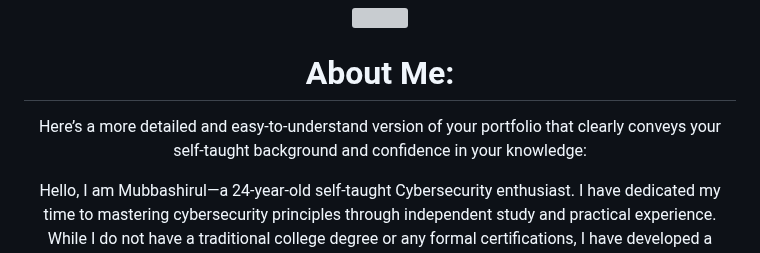
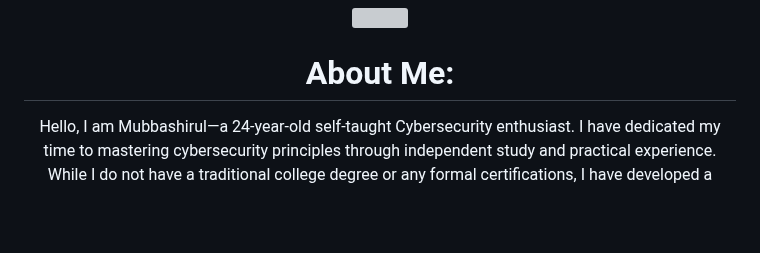
Before and after one commit to mubbashirulislam/mubbashirulislam.github.io, a Markdown page: README.md, the part around the change. Rendered like a GitHub page; blank space fills up the shorter version; grey boxes are pictures that could not be loaded.

```diff
--- a/README.md
+++ b/README.md
@@ -3,7 +3,7 @@
 
   #  About Me:
 
-Here’s a more detailed and easy-to-understand version of your portfolio that clearly conveys your self-taught background and confidence in your knowledge:
+
 
 Hello, I am Mubbashirul—a 24-year-old self-taught Cybersecurity enthusiast. I have dedicated my time to mastering cybersecurity principles through independent study and practical experience. While I do not have a traditional college degree or any formal certifications, I have developed a strong, solid foundation in cybersecurity, particularly in understanding daily life threats and the methods to prevent them.
 
```
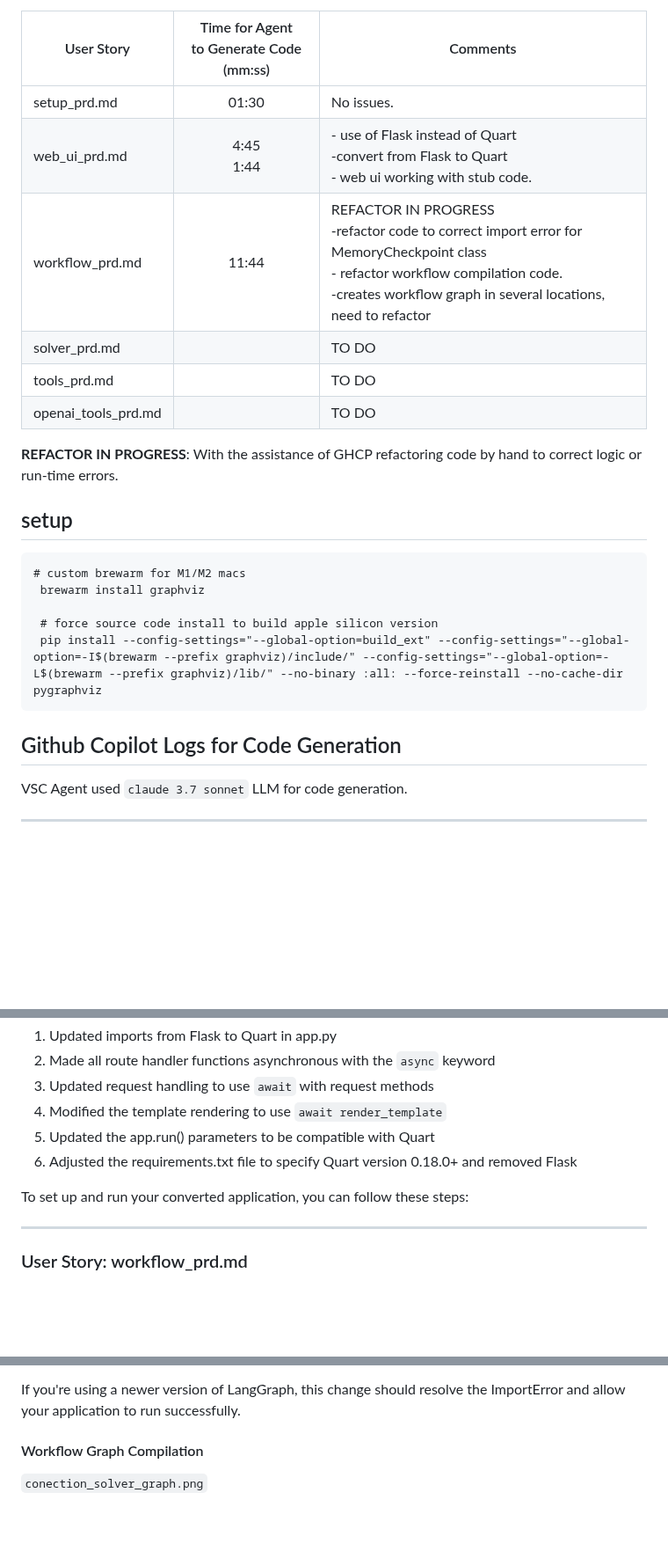
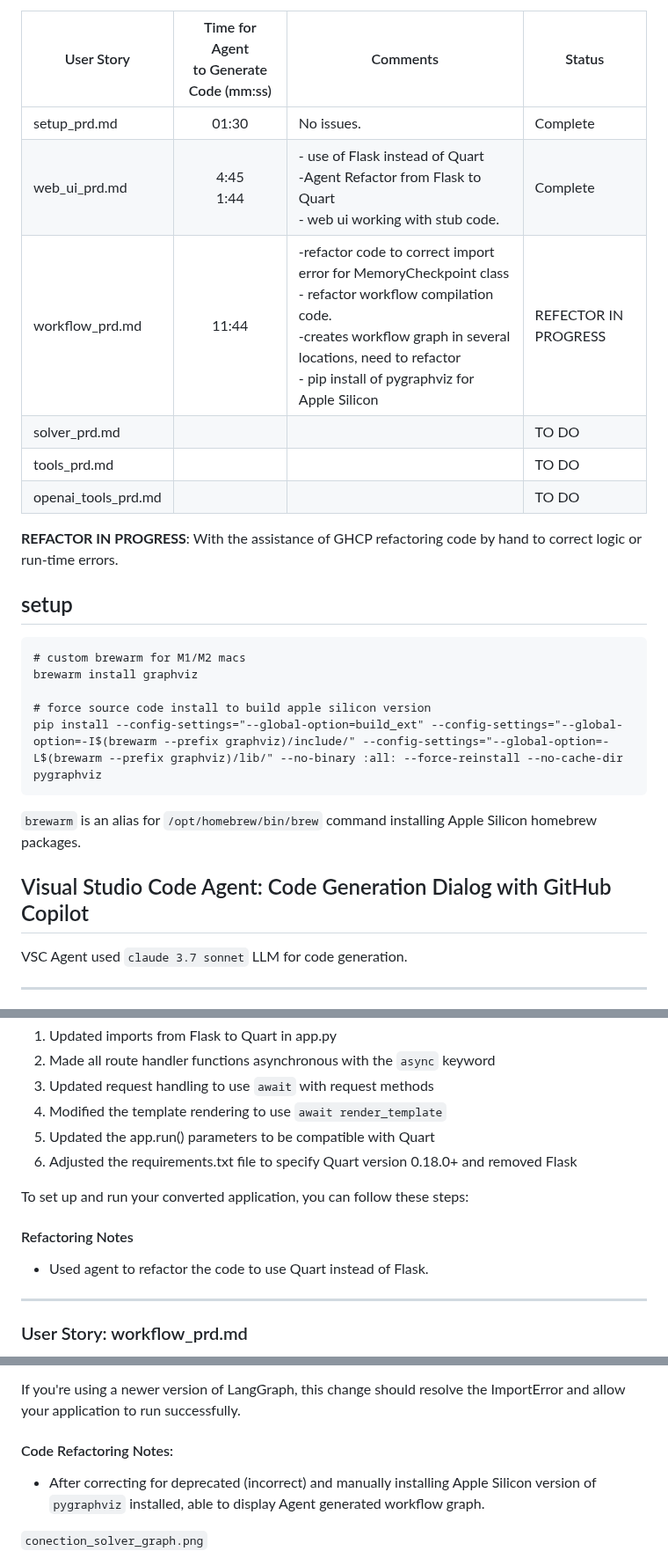
Before and after one commit to jimthompson5802/vsc_agent_connection_solver, a Markdown page: connection_solver_prd/README.md, 3 parts joined by grey strips. Shown at 88% size. GitHub-like rendering; blank space fills up the shorter version.

Commit message:
Update README with user story status and refactoring notes; improve formatting

````diff
--- a/connection_solver_prd/README.md
+++ b/connection_solver_prd/README.md
@@ -14,27 +14,29 @@ Before using VSC Agent to generate code from the user stories files, the workspa
 
 
 
-|User Story|Time for Agent<br>to Generate Code (mm:ss)|Comments|
-|---|:---:|---|
-|setup_prd.md|01:30|No issues.|
-|web_ui_prd.md|4:45<br>1:44|- use of Flask instead of Quart<br>-convert from Flask to Quart<br>- web ui working with stub code.|
-|workflow_prd.md|11:44|REFACTOR IN PROGRESS<br>-refactor code to correct import error for MemoryCheckpoint class<br>- refactor workflow compilation code.<br>-creates workflow graph in several locations, need to refactor|
-|solver_prd.md||TO DO|
-|tools_prd.md||TO DO|
-|openai_tools_prd.md||TO DO|
+|User Story|Time for Agent<br>to Generate Code (mm:ss)|Comments|Status|
+|---|:---:|---|-----|
+|setup_prd.md|01:30|No issues.|Complete|
+|web_ui_prd.md|4:45<br>1:44|- use of Flask instead of Quart<br>-Agent Refactor from Flask to Quart<br>- web ui working with stub code.|Complete|
+|workflow_prd.md|11:44|-refactor code to correct import error for MemoryCheckpoint class<br>- refactor workflow compilation code.<br>-creates workflow graph in several locations, need to refactor<br>- pip install of pygraphviz for Apple Silicon|REFECTOR IN PROGRESS|
+|solver_prd.md|||TO DO|
+|tools_prd.md|||TO DO|
+|openai_tools_prd.md|||TO DO|
 
 **REFACTOR IN PROGRESS**: With the assistance of GHCP refactoring code by hand to correct logic or run-time errors.
 
 ## setup
 ```
 # custom brewarm for M1/M2 macs
- brewarm install graphviz
+brewarm install graphviz
 
- # force source code install to build apple silicon version
- pip install --config-settings="--global-option=build_ext" --config-settings="--global-option=-I$(brewarm --prefix graphviz)/include/" --config-settings="--global-option=-L$(brewarm --prefix graphviz)/lib/" --no-binary :all: --force-reinstall --no-cache-dir pygraphviz
+# force source code install to build apple silicon version
+pip install --config-settings="--global-option=build_ext" --config-settings="--global-option=-I$(brewarm --prefix graphviz)/include/" --config-settings="--global-option=-L$(brewarm --prefix graphviz)/lib/" --no-binary :all: --force-reinstall --no-cache-dir pygraphviz
 ```
 
-## Github Copilot Logs for Code Generation
+`brewarm` is an alias for `/opt/homebrew/bin/brew` command installing Apple Silicon homebrew packages.
+
+## Visual Studio Code Agent: Code Generation Dialog with GitHub Copilot
 
 VSC Agent used `claude 3.7 sonnet` LLM for code generation.
 
@@ -247,6 +249,10 @@ I've successfully converted your Flask application to Quart. Here are the key ch
 
 To set up and run your converted application, you can follow these steps:
 
+#### Refactoring Notes
+
+* Used agent to refactor the code to use Quart instead of Flask.
+
 ---
 
 ### User Story: workflow_prd.md
@@ -420,7 +426,9 @@ Now that I've updated the import statement, the application should work correctl
 
 If you're using a newer version of LangGraph, this change should resolve the ImportError and allow your application to run successfully.
 
-#### Workflow Graph Compilation
+#### Code Refactoring Notes:
+
+* After correcting for deprecated (incorrect) and manually installing Apple Silicon version of `pygraphviz` installed, able to display Agent generated workflow graph.
 
 `conection_solver_graph.png`
 ![](images/connection_solver_graph.png)
````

------------------------------

- [AIM OF THE EXERCISE]: In how many lines of the material does the string "instead" appear? Reply with the number only.

- [SOLUTION FOR THIS EXERCISE]: 3